*** Given records ***
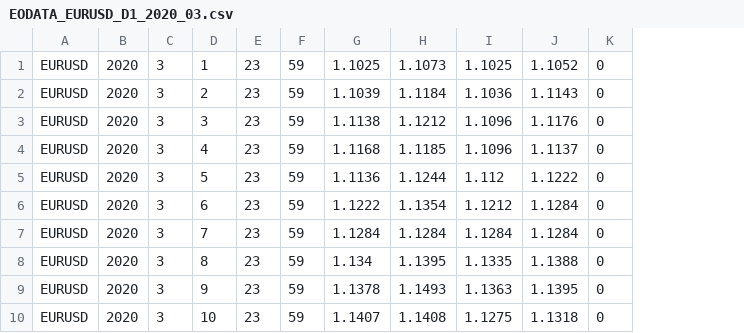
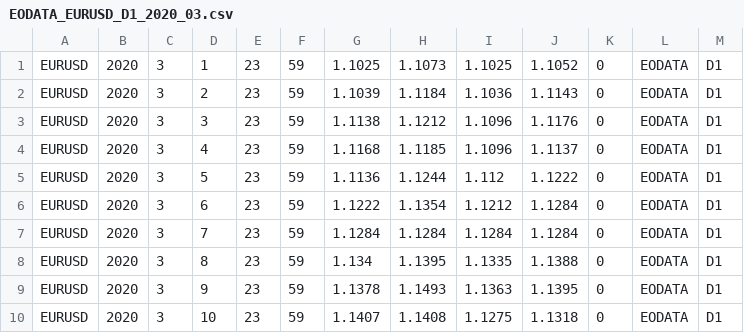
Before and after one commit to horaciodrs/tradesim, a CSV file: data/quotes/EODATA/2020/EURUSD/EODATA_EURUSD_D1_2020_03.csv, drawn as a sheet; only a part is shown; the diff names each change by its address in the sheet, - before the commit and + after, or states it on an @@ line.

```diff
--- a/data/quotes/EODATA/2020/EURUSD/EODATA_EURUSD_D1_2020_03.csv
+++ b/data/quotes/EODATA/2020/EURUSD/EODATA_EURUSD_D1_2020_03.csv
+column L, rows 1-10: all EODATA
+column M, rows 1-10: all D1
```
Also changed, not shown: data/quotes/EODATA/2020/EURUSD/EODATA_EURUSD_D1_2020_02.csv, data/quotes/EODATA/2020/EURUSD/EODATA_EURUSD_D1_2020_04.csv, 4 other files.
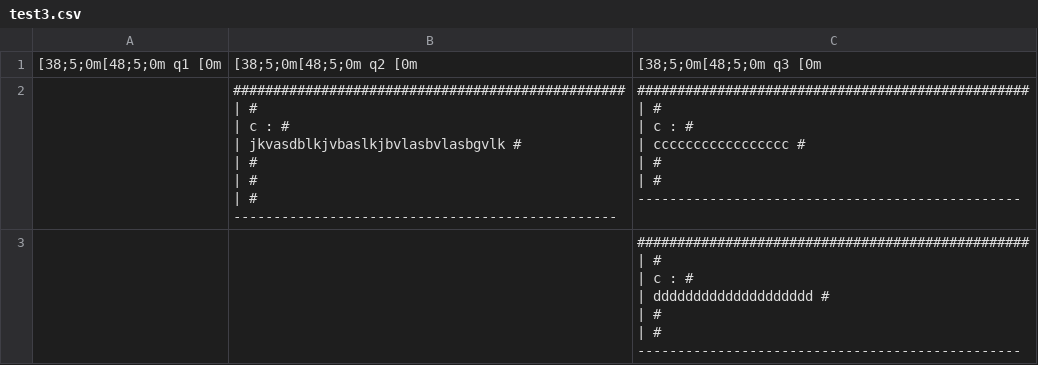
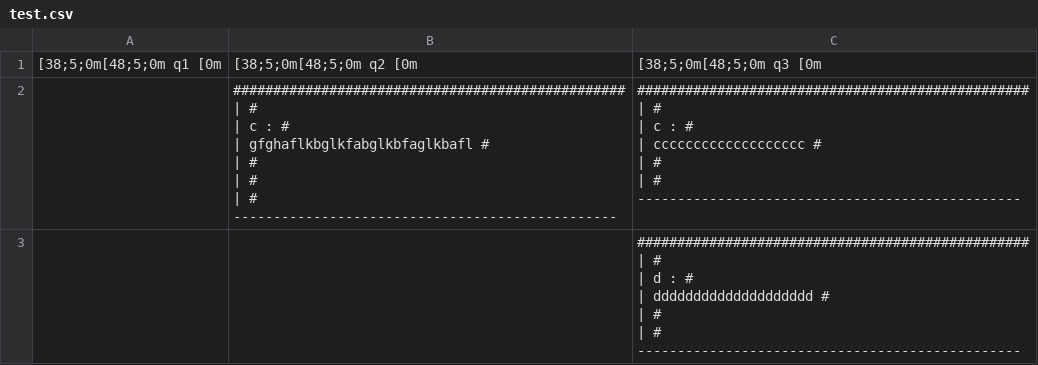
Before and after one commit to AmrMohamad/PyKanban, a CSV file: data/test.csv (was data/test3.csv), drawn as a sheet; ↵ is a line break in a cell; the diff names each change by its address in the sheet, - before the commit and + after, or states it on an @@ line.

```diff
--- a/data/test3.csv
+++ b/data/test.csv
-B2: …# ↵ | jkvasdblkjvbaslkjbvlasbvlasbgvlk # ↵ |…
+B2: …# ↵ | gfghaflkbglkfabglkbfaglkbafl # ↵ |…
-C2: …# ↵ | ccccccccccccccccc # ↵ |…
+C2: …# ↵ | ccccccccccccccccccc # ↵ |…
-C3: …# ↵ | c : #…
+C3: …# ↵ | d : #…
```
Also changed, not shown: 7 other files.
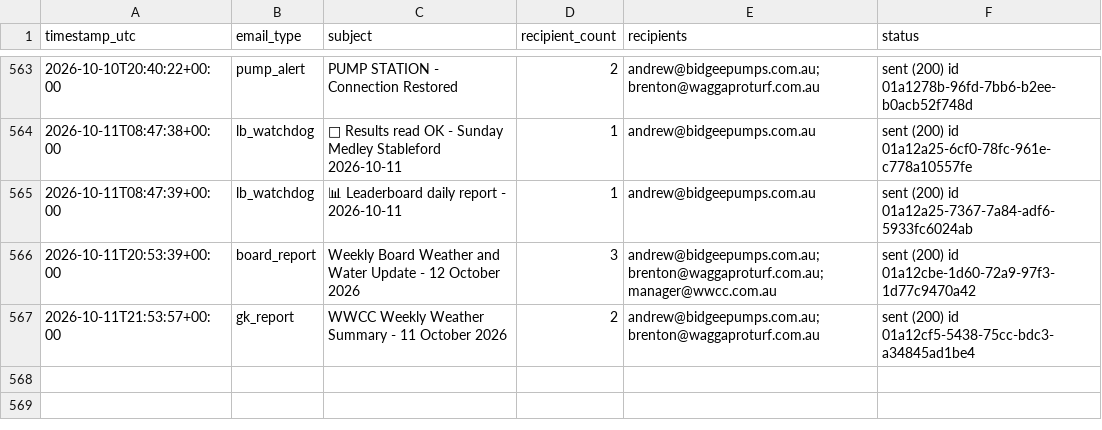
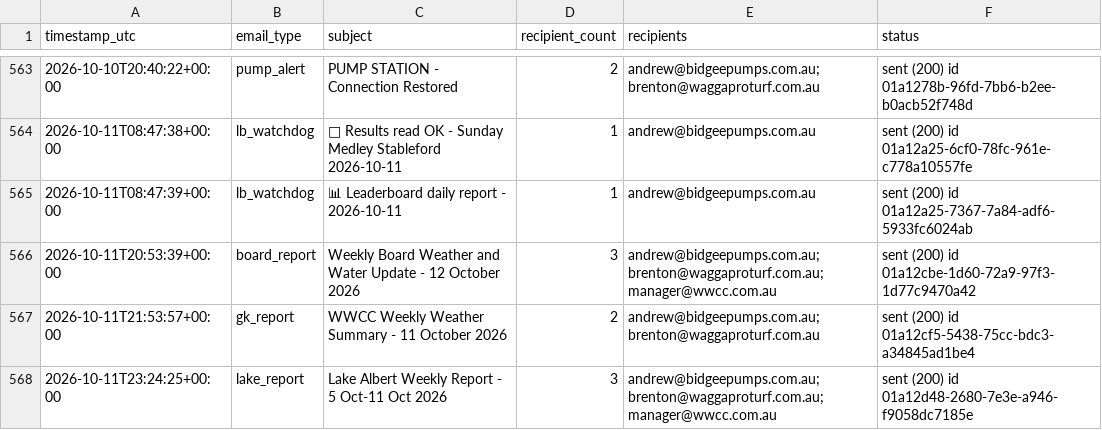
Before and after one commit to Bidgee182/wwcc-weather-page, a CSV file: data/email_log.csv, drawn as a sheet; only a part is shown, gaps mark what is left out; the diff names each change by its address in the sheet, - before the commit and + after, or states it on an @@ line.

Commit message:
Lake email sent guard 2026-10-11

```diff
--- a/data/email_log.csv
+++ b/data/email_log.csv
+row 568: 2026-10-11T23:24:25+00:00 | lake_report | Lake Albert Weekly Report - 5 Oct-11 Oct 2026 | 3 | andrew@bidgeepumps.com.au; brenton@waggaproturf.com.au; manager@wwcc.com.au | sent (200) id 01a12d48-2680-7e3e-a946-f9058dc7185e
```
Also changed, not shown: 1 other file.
*** End of Given records ***
*** Given records ***
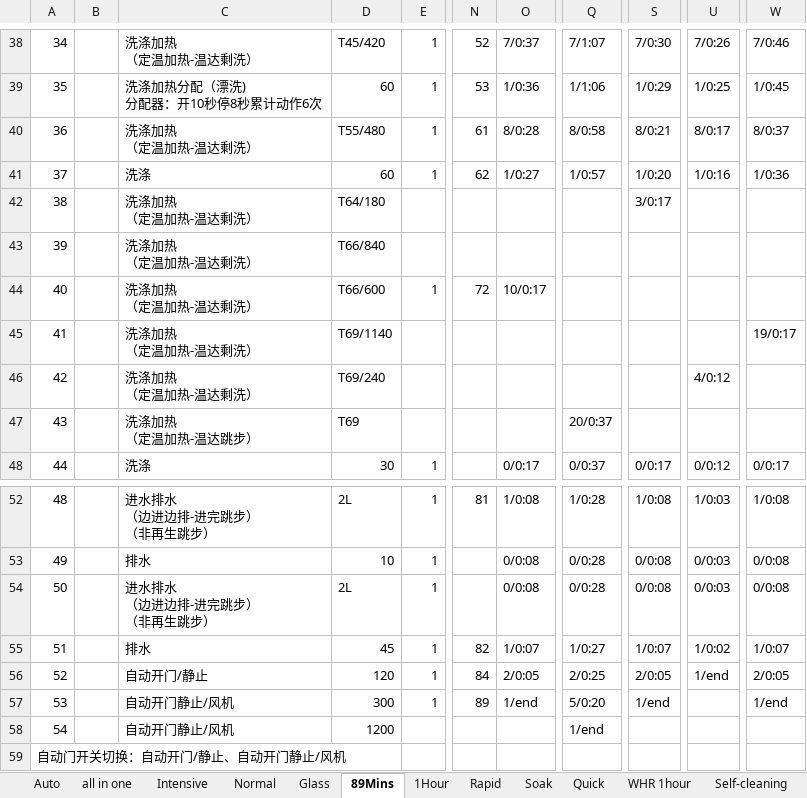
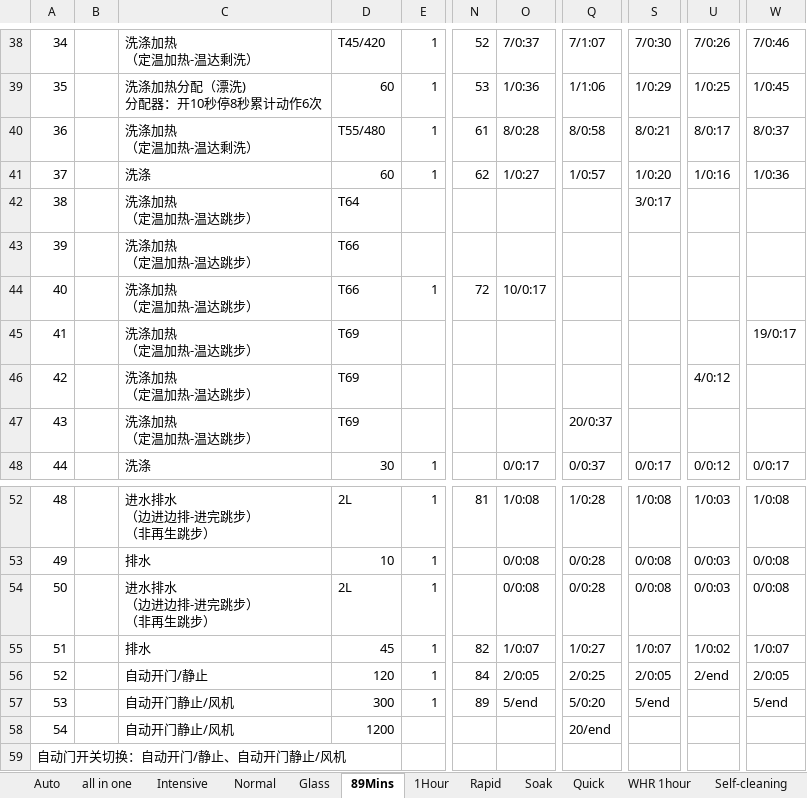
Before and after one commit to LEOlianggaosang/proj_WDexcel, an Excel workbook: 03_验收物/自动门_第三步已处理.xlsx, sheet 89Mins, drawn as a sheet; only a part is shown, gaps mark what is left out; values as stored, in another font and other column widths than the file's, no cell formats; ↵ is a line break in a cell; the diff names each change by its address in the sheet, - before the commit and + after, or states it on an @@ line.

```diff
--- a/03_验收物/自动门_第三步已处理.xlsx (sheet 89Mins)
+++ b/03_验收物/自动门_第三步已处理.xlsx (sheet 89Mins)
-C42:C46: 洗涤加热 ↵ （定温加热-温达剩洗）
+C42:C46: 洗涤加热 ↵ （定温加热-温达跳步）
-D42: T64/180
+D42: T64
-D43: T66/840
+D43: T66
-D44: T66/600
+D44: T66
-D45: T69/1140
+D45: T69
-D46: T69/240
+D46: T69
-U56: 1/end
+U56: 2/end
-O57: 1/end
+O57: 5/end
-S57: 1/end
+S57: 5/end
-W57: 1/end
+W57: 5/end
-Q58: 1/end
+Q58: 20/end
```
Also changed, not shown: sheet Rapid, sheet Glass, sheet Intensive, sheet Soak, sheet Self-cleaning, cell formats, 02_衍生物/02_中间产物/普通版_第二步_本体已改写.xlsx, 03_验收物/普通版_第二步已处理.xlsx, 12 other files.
*** End of Given records ***
State the number of lines in the records that contain the string "Also". Nothing else is needed.

4